If P. T. Barnum were alive today, would he be selling the impressionable public with bearded ladies? With an animal that is part iguana, part gerbil? Don't be ridiculous! He'd sucker 'em with neuroscience.
Explanations of psychological phenomena seem to generate more public interest when they contain neuroscientific information. Even irrelevant neuroscience information in an explanation of a psychological phenomenon may interfere with people’s abilities to critically consider the underlying logic of this explanation.
This is according to research conducted by Deena Skolnick Weisberg et. al. at Yale.
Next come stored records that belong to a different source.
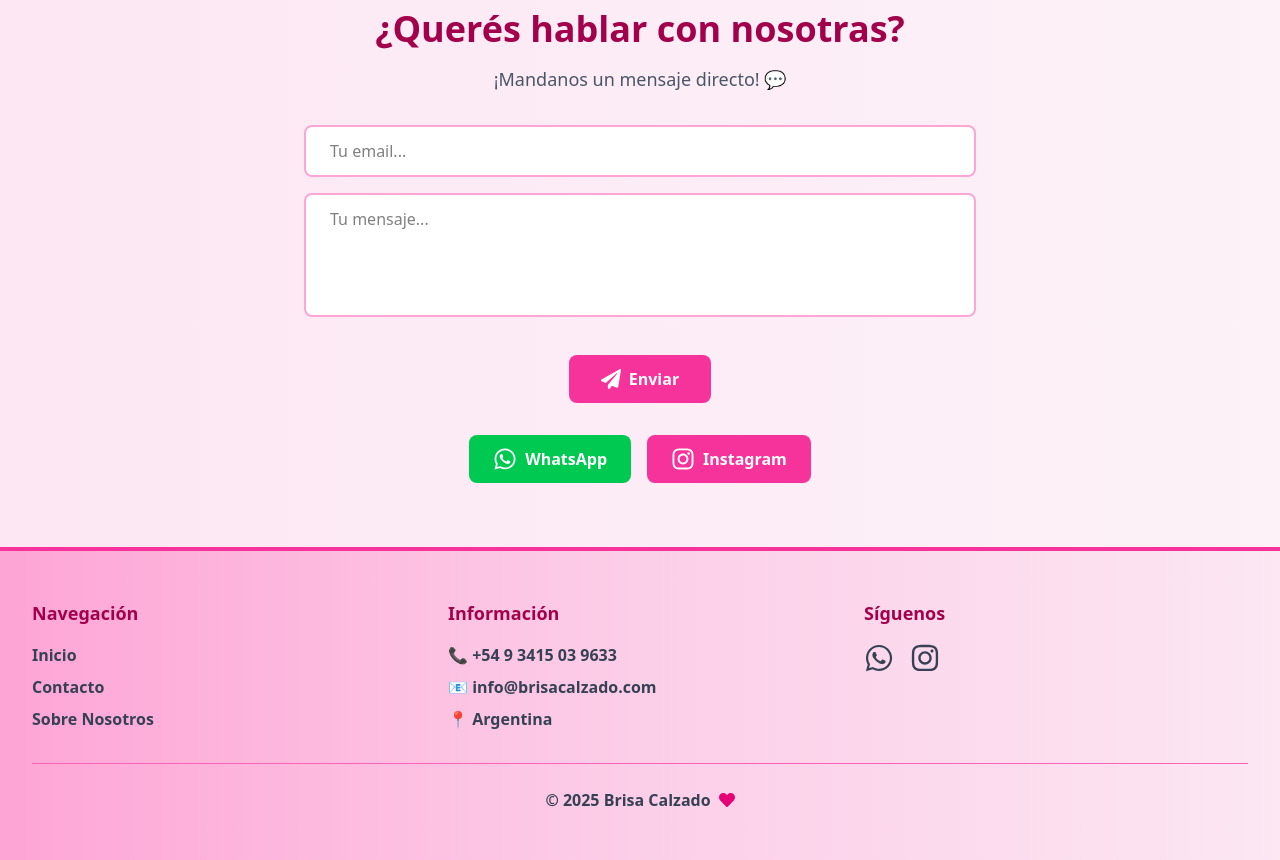
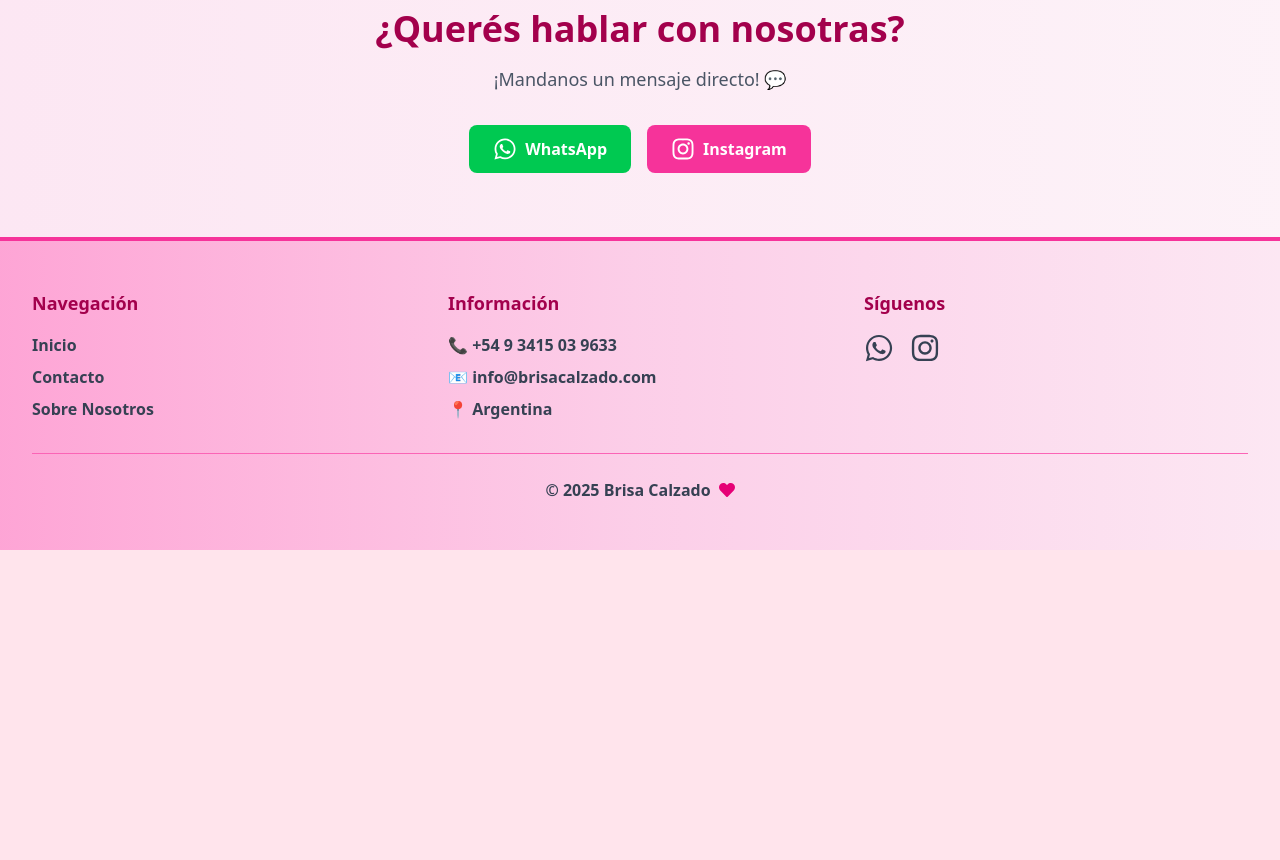
Before and after one commit to SantiagoPerezAgustin/BrisaCalzado, a React (Vite) app in the folder Frontend/: page /sobre-nosotros in a window 1280 px wide. Shown: the part 2980-3840 px from the top of the page. After the commit the page ends 3530 px from the top, so only its background shows below. Built offline with nearby package versions, Linux system fonts and the light colour scheme.

Commit message:
Agrego backend al proyecto

```diff
--- a/Frontend/src/components/Contacto/Contacto.jsx
+++ b/Frontend/src/components/Contacto/Contacto.jsx
@@ -47,47 +47,6 @@ function Contacto() {
         >
           ¡Mandanos un mensaje directo! 💬
         </motion.p>
-
-        <motion.div
-          initial={{ opacity: 0 }}
-          whileInView={{ opacity: 1 }}
-          viewport={{ once: true }}
-          transition={{ delay: 0.3 }}
-          className="mb-8 space-y-4"
-        >
-          <input
-            type="email"
-            placeholder="Tu email..."
-            value={email}
-            onChange={(e) => setEmail(e.target.value)}
-            className="w-full px-6 py-3 rounded-lg border-2 border-pink-300 focus:border-pink-500 focus:outline-none bg-white"
-          />
-          <textarea
-            placeholder="Tu mensaje..."
-            value={mensaje}
-            onChange={(e) => setMensaje(e.target.value)}
-            rows="4"
-            className="w-full px-6 py-3 rounded-lg border-2 border-pink-300 focus:border-pink-500 focus:outline-none bg-white resize-none"
-          />
-        </motion.div>
-
-        <motion.div
-          initial={{ opacity: 0 }}
-          whileInView={{ opacity: 1 }}
-          viewport={{ once: true }}
-          transition={{ delay: 0.4 }}
-          className="flex flex-col sm:flex-row justify-center gap-4 mb-8"
-        >
-          <motion.button
-            variants={buttonVariants}
-            whileHover="hover"
-            whileTap="tap"
-            className="bg-pink-500 hover:bg-pink-600 text-white font-bold py-3 px-8 rounded-lg flex items-center justify-center gap-2 transition"
-          >
-            <FaPaperPlane size={20} /> Enviar
-          </motion.button>
-        </motion.div>
-
         <motion.div
           initial={{ opacity: 0 }}
           whileInView={{ opacity: 1 }}
--- a/Frontend/src/components/Navbar/Navbar.jsx
+++ b/Frontend/src/components/Navbar/Navbar.jsx
@@ -28,7 +28,7 @@ function MyNavbar() {
     { label: "Inicio", href: "/" },
     { label: "Productos", href: "/products" },
     { label: "Sobre Nosotros", href: "/sobre-nosotros" },
-    { label: "Contacto", href: "/#contacto" }, // o "/contacto",
+    { label: "Contacto", href: "/sobre-nosotros#contacto" }, // o "/contacto",
   ];
 
   return (
@@ -146,23 +146,6 @@ function MyNavbar() {
                 {link.label}
               </motion.a>
             ))}
-
-            {/* Mobile Search */}
-            <motion.div
-              variants={{
-                closed: { opacity: 0, x: -10 },
-                open: { opacity: 1, x: 0 },
-              }}
-              className="flex items-center gap-2 bg-pink-100 rounded-lg px-4 py-2 mt-2 border-2 border-pink-300"
-            >
-              <input
-                type="text"
-                placeholder="Buscar..."
-                className="bg-transparent text-gray-700 placeholder-gray-400 focus:outline-none flex-1 text-sm"
-              />
-              <FaSearch className="text-pink-600" />
-            </motion.div>
-
             {/* Mobile Icons */}
           </motion.div>
         </motion.div>
```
Their article entitled The Seductive Allure of Neuroscience Explanations is in press at the Journal of Cognitive Neuroscience .
It's worked for me.
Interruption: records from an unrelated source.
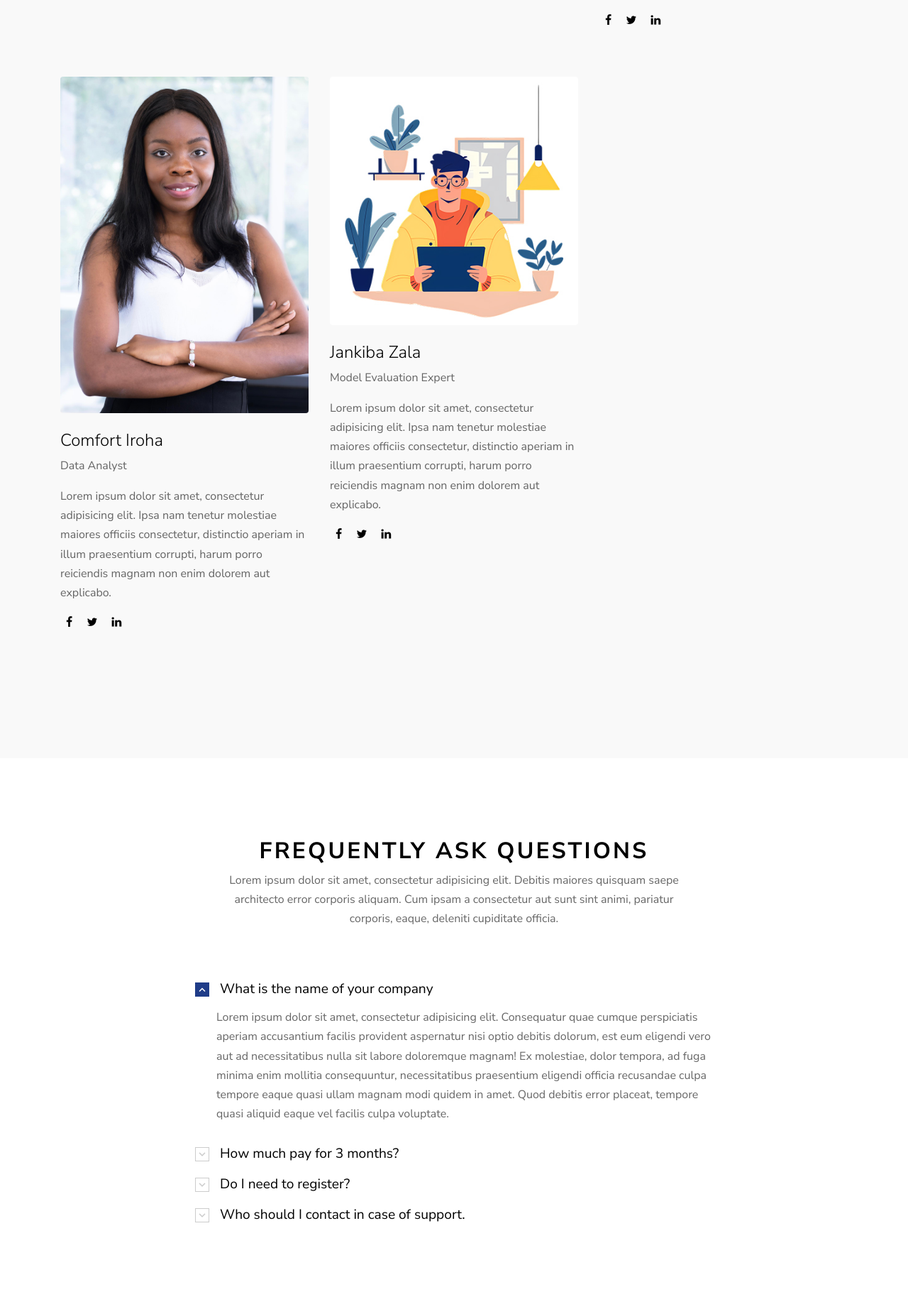
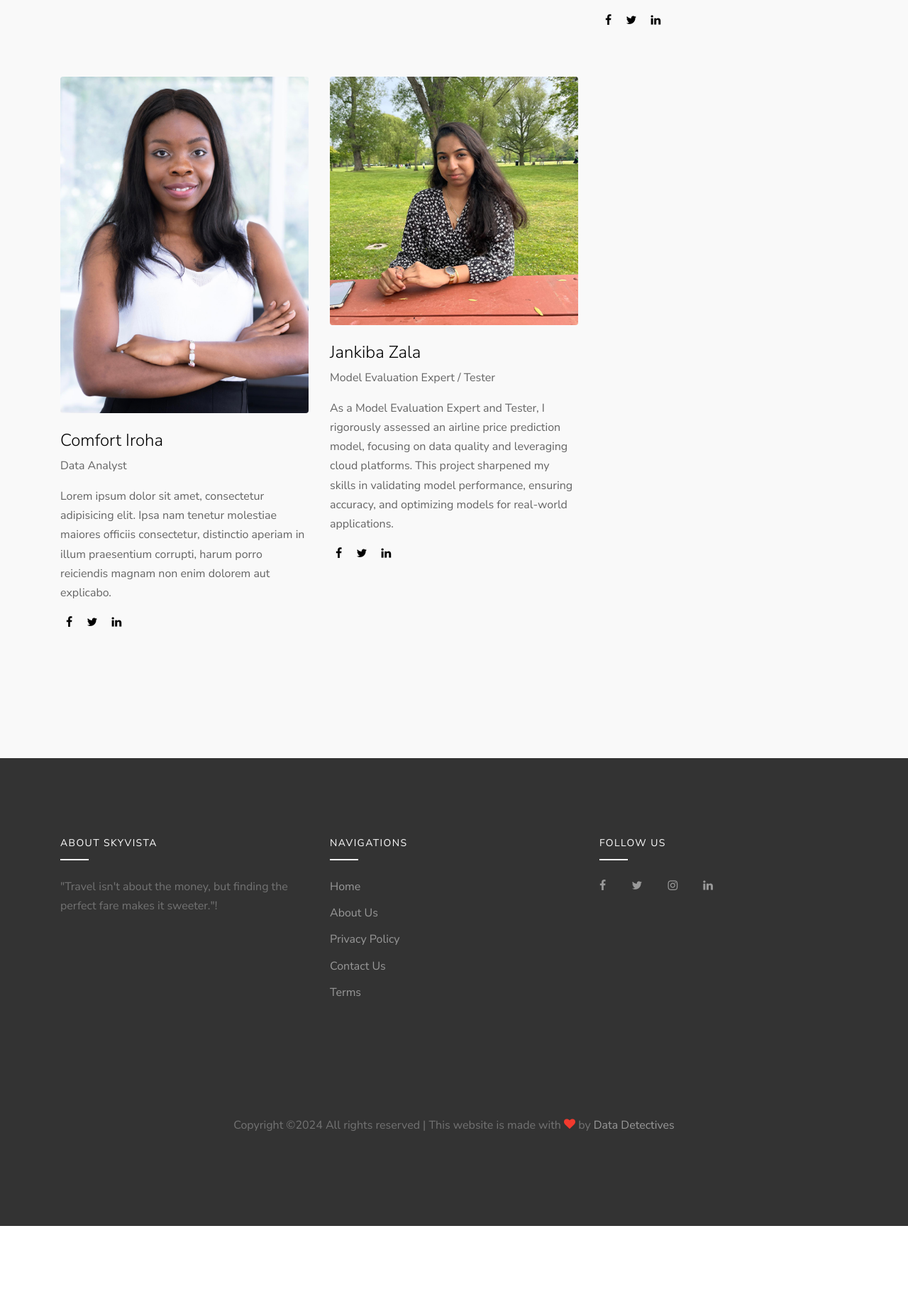
Before and after one commit to ubparmar/Airline_Fare_Prediction, a Django app: page /about/ in a window 1280 px wide. Shown: the part 3748-5592 px from the top of the page at 71% size. After the commit the page ends 5475 px from the top, so only its background shows below. Run offline with Django 5.2, Linux system fonts and the light colour scheme; data comes from the database, SQL or seed files in the repository; both versions use the stored data as it was after the commit; parts of the project's set-up code (start-up, migrations or seed data) failed here and were passed over; some libraries are stand-ins or nearby versions; some web fonts are replaced.

Commit message:
new changes

```diff
--- a/Pricepredictiormain/templates/Pricepredictiormain/about.html
+++ b/Pricepredictiormain/templates/Pricepredictiormain/about.html
@@ -178,7 +178,7 @@
               <div class="text">
 
                 <h2 class="mb-2 font-weight-light text-black h4">Devendra Singh Sekhawat</h2>
-                <span class="d-block mb-3 text-white-opacity-05">Machine Learning Engineer</span>
+                <span class="d-block mb-3 text-white-opacity-05">Machine Learning Engineer /Tester</span>
                 <p>As an ML Engineer focused on feature engineering, I developed and deployed an airline price prediction model, incorporating data scraping and leveraging cloud platforms. This project refined my skills in transforming raw data into meaningful features, managing the end-to-end deployment process, and optimizing model performance in real-world scenarios.</p>
                 <p>
                   <a href="#" class="text-black p-2"><span class="icon-facebook"></span></a>
@@ -234,13 +234,13 @@
           <div class="col-md-6 col-lg-4 mb-5 mb-lg-5">
             <div class="team-member">
 
-              <img src="{% static 'mainapp/images/unknown.jpg' %}" alt="Image" class="img-fluid rounded mb-4">
+              <img src="{% static 'mainapp/images/unknownclass.jpg' %}" alt="Image" class="img-fluid rounded mb-4">
 
               <div class="text">
 
                 <h2 class="mb-2 font-weight-light text-black h4">Swetha Tanikonda</h2>
-                <span class="d-block mb-3 text-white-opacity-05">Data Scientist</span>
-                <p>Lorem ipsum dolor sit amet, consectetur adipisicing elit. Ipsa nam tenetur molestiae maiores officiis consectetur, distinctio aperiam in illum praesentium corrupti, harum porro reiciendis magnam non enim dolorem aut explicabo.</p>
+                <span class="d-block mb-3 text-white-opacity-05">Data Scientist/Team Lead</span>
+                <p>As a Team Lead and Data Scientist, I led the development of an airline price prediction model, focusing on data scraping, feature engineering, and leveraging cloud platforms. This project enhanced my leadership skills, deepened my expertise in predictive modeling, and improved my ability to guide a team through complex data challenges.</p>
                 <p>
                   <a href="#" class="text-black p-2"><span class="icon-facebook"></span></a>
                   <a href="#" class="text-black p-2"><span class="icon-twitter"></span></a>
@@ -274,7 +274,7 @@
           <div class="col-md-6 col-lg-4 mb-5 mb-lg-5">
             <div class="team-member">
 
-              <img src="{% static 'mainapp/images/unknown.jpg' %}" alt="Image" class="img-fluid rounded mb-4">
+              <img src="{% static 'mainapp/images/unknownclass.jpg' %}" alt="Image" class="img-fluid rounded mb-4">
 
               <div class="text">
 
@@ -295,13 +295,13 @@
           <div class="col-md-6 col-lg-4 mb-5 mb-lg-5">
             <div class="team-member">
 
-              <img src="{% static 'mainapp/images/unknown.jpg' %}" alt="Image" class="img-fluid rounded mb-4">
+              <img src="{% static 'mainapp/images/grawat.jpg' %}" alt="Image" class="img-fluid rounded mb-4">
 
               <div class="text">
 
                 <h2 class="mb-2 font-weight-light text-black h4">Gaurav Rawat</h2>
                 <span class="d-block mb-3 text-white-opacity-05">Cloud Engineer</span>
-                <p>As a Data Visualization Architect, I led the development of an airline price prediction model, leveraging Django for deployment and cloud integration. This project sharpened my skills in transforming complex data into actionable insights and navigating the entire deployment lifecycle, enhancing both my technical and strategic expertise.</p>
+                <p>As a Cloud Engineer, I developed scripts to manage data for an airline price prediction model, incorporating data scraping and feature engineering while leveraging cloud platforms. This project enhanced my expertise in creating efficient data pipelines, automating data workflows, and ensuring scalable and reliable cloud solutions.</p>
                 <p>
                   <a href="#" class="text-black p-2"><span class="icon-facebook"></span></a>
                   <a href="#" class="text-black p-2"><span class="icon-twitter"></span></a>
@@ -338,13 +338,13 @@
           <div class="col-md-6 col-lg-4 mb-5 mb-lg-5">
             <div class="team-member">
 
-              <img src="{% static 'mainapp/images/unknown.jpg' %}" alt="Image" class="img-fluid rounded mb-4">
+              <img src="{% static 'mainapp/images/janki.jpg' %}" alt="Image" class="img-fluid rounded mb-4">
 
               <div class="text">
 
                 <h2 class="mb-2 font-weight-light text-black h4">Jankiba Zala</h2>
-                <span class="d-block mb-3 text-white-opacity-05">Model Evaluation Expert</span>
-                <p>Lorem ipsum dolor sit amet, consectetur adipisicing elit. Ipsa nam tenetur molestiae maiores officiis consectetur, distinctio aperiam in illum praesentium corrupti, harum porro reiciendis magnam non enim dolorem aut explicabo.</p>
+                <span class="d-block mb-3 text-white-opacity-05">Model Evaluation Expert / Tester</span>
+                <p>As a Model Evaluation Expert and Tester, I rigorously assessed an airline price prediction model, focusing on data quality and leveraging cloud platforms. This project sharpened my skills in validating model performance, ensuring accuracy, and optimizing models for real-world applications.</p>
                 <p>
                   <a href="#" class="text-black p-2"><span class="icon-facebook"></span></a>
                   <a href="#" class="text-black p-2"><span class="icon-twitter"></span></a>
@@ -358,73 +358,6 @@
         </div>
       </div>
     </div>
-
-    <div class="site-section">
-      <div class="container">
-
-        <div class="row justify-content-center mb-5">
-          <div class="col-md-7 text-center">
-            <div class="site-section-title">
-              <h2>Frequently Ask Questions</h2>
-            </div>
-            <p>Lorem ipsum dolor sit amet, consectetur adipisicing elit. Debitis maiores quisquam saepe architecto error corporis aliquam. Cum ipsam a consectetur aut sunt sint animi, pariatur corporis, eaque, deleniti cupiditate officia.</p>
-          </div>
-        </div>
-
-        <div class="row justify-content-center" data-aos="fade" data-aos-delay="100">
-          <div class="col-md-8">
-            <div class="accordion unit-8" id="accordion">
-            <div class="accordion-item">
-              <h3 class="mb-0 heading">
-                <a class="btn-block" data-toggle="collapse" href="#collapseOne" role="button" aria-expanded="true" aria-controls="collapseOne">What is the name of your company<span class="icon"></span></a>
-              </h3>
-              <div id="collapseOne" class="collapse show" aria-labelledby="headingOne" data-parent="#accordion">
-                <div class="body-text">
-                  <p>Lorem ipsum dolor sit amet, consectetur adipisicing elit. Consequatur quae cumque perspiciatis aperiam accusantium facilis provident aspernatur nisi optio debitis dolorum, est eum eligendi vero aut ad necessitatibus nulla sit labore doloremque magnam! Ex molestiae, dolor tempora, ad fuga minima enim mollitia consequuntur, necessitatibus praesentium eligendi officia recusandae culpa tempore eaque quasi ullam magnam modi quidem in amet. Quod debitis error placeat, tempore quasi aliquid eaque vel facilis culpa voluptate.</p>
-                </div>
-              </div>
-            </div> <!-- .accordion-item -->
-
-            <div class="accordion-item">
-              <h3 class="mb-0 heading">
-                <a class="btn-block" data-toggle="collapse" href="#collapseTwo" role="button" aria-expanded="false" aria-controls="collapseTwo">How much pay for 3  months?<span class="icon"></span></a>
-              </h3>
-              <div id="collapseTwo" class="collapse" aria-labelledby="headingOne" data-parent="#accordion">
-                <div class="body-text">
-                  <p>Lorem ipsum dolor sit amet, consectetur adipisicing elit. Vel ad laborum expedita. Nostrum iure atque enim quisquam minima distinctio omnis, consequatur aliquam suscipit, quidem, esse aspernatur! Libero, excepturi animi repellendus porro impedit nihil in doloremque a quaerat enim voluptatum, perspiciatis, quas dignissimos maxime ut cum reiciendis eius dolorum voluptatem aliquam!</p>
-                </div>
-              </div>
-            </div> <!-- .accordion-item -->
-
-            <div class="accordion-item">
-              <h3 class="mb-0 heading">
-                <a class="btn-block" data-toggle="collapse" href="#collapseThree" role="button" aria-expanded="false" aria-controls="collapseThree">Do I need to register?  <span class="icon"></span></a>
-              </h3>
-              <div id="collapseThree" class="collapse" aria-labelledby="headingOne" data-parent="#accordion">
-                <div class="body-text">
-                  <p>Lorem ipsum dolor sit amet, consectetur adipisicing elit. Vel ad laborum expedita. Nostrum iure atque enim quisquam minima distinctio omnis, consequatur aliquam suscipit, quidem, esse aspernatur! Libero, excepturi animi repellendus porro impedit nihil in doloremque a quaerat enim voluptatum, perspiciatis, quas dignissimos maxime ut cum reiciendis eius dolorum voluptatem aliquam!</p>
-                </div>
-              </div>
-            </div> <!-- .accordion-item -->
-
-            <div class="accordion-item">
-              <h3 class="mb-0 heading">
-                <a class="btn-block" data-toggle="collapse" href="#collapseFour" role="button" aria-expanded="false" aria-controls="collapseFour">Who should I contact in case of support.<span class="icon"></span></a>
-              </h3>
-              <div id="collapseFour" class="collapse" aria-labelledby="headingOne" data-parent="#accordion">
-                <div class="body-text">
-                  <p>Lorem ipsum dolor sit amet, consectetur adipisicing elit. Vel ad laborum expedita. Nostrum iure atque enim quisquam minima distinctio omnis, consequatur aliquam suscipit, quidem, esse aspernatur! Libero, excepturi animi repellendus porro impedit nihil in doloremque a quaerat enim voluptatum, perspiciatis, quas dignissimos maxime ut cum reiciendis eius dolorum voluptatem aliquam!</p>
-                </div>
-              </div>
-            </div> <!-- .accordion-item -->
-
-          </div>
-          </div>
-        </div>
-
-      </div>
-    </div>
-
 
 
     <footer class="site-footer">
--- a/Pricepredictiormain/templates/Pricepredictiormain/login.html
+++ b/Pricepredictiormain/templates/Pricepredictiormain/login.html
@@ -121,7 +121,7 @@
       </div>
     </nav>
     <div class="wrapper">
-      <h2>Login Here</h2>
+      <h2>Login </h2>
 
       <form method="post" action="{% url 'login' %}">
         {% csrf_token %}
--- a/Pricepredictiormain/templates/Pricepredictiormain/register.html
+++ b/Pricepredictiormain/templates/Pricepredictiormain/register.html
@@ -131,7 +131,7 @@
       </div>
     </nav>
     <div class="wrapper">
-      <h2>Sign Up Here</h2>
+      <h2>Sign Up</h2>
       <form method="post" action="{% url 'register' %}">
         {% csrf_token %}
         <div class="input-box">
```
Also changed, not shown: Airlinepricepredictor/settings.py (+9 -9 lines), db.sqlite3, static/mainapp/images/grawat.jpg (added), static/mainapp/images/janki.jpg (added), static/mainapp/images/unknownclass.jpg (renamed from static/mainapp/images/Unknown.jpg).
But seriously, I think ideas that become part of the zeitgeist in the way neuroscience has recently become salient. We start seeing their application everywhere. It's human nature to resort to heuristics whenever possible, it's why education in criticial thinking skills across disciplines (rather than specific subject matter) is so essential. And those of us in popular fields are no less guilty of being seduced by those ideas, perhaps more so in that we access them all the more quickly and want to believe that our field possesses the answers. Neuroscience has by no means cornered the market on this phenomenon. I guess those working in the field must be vigilant in regard to the language used when reporting findings. And more generally focused media should be aware that when they try to make sensational news out of science by reporting only conclusions without context, they are more likely to lead their readers to draw false conclusions.
Hat tip: 3 Quarks Daily & The Frontal Cortex